REQUIREMENT -
From the data below, copy each line that includes the word "height".

INPUT DATA -

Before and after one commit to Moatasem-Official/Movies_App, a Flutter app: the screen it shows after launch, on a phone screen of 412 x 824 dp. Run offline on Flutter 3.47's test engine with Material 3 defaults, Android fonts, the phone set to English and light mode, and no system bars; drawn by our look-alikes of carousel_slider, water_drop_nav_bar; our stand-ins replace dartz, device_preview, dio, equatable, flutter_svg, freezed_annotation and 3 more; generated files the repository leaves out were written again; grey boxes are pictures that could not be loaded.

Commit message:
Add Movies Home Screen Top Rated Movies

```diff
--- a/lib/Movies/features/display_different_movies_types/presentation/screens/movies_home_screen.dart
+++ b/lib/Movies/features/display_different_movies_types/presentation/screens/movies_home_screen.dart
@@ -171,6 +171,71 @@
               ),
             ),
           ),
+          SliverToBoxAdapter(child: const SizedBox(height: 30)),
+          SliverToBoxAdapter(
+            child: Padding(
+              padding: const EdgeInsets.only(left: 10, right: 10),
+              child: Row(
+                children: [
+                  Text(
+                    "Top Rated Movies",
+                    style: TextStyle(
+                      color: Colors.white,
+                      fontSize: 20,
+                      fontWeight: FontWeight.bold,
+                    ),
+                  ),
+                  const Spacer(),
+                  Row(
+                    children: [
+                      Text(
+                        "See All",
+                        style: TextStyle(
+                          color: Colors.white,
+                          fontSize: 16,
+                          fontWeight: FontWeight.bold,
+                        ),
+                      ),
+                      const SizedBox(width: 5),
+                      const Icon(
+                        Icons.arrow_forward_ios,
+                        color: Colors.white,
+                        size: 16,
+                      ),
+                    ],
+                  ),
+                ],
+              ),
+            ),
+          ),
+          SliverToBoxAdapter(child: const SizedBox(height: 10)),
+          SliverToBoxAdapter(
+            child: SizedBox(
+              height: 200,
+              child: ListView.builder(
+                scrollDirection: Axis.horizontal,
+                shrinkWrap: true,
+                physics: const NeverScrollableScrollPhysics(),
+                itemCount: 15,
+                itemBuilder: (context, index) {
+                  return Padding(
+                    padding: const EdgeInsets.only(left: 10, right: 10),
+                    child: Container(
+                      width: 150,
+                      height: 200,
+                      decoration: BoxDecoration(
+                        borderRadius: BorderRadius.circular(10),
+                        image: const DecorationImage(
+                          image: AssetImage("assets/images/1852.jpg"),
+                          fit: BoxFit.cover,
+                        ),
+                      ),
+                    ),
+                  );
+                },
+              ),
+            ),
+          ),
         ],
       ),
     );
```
* * *
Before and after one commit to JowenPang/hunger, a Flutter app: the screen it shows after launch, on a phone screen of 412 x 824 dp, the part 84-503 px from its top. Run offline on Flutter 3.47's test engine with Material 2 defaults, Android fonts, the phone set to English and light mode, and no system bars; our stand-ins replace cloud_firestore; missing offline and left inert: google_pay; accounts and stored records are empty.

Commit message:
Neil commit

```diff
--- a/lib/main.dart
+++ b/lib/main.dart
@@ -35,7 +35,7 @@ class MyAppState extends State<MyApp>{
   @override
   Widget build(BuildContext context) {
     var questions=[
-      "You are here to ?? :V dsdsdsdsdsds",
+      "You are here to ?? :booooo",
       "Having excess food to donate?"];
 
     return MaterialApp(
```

ANSWER TO THIS TASK -
+          SliverToBoxAdapter(child: const SizedBox(height: 30)),
+          SliverToBoxAdapter(child: const SizedBox(height: 10)),
+              height: 200,
+                      height: 200,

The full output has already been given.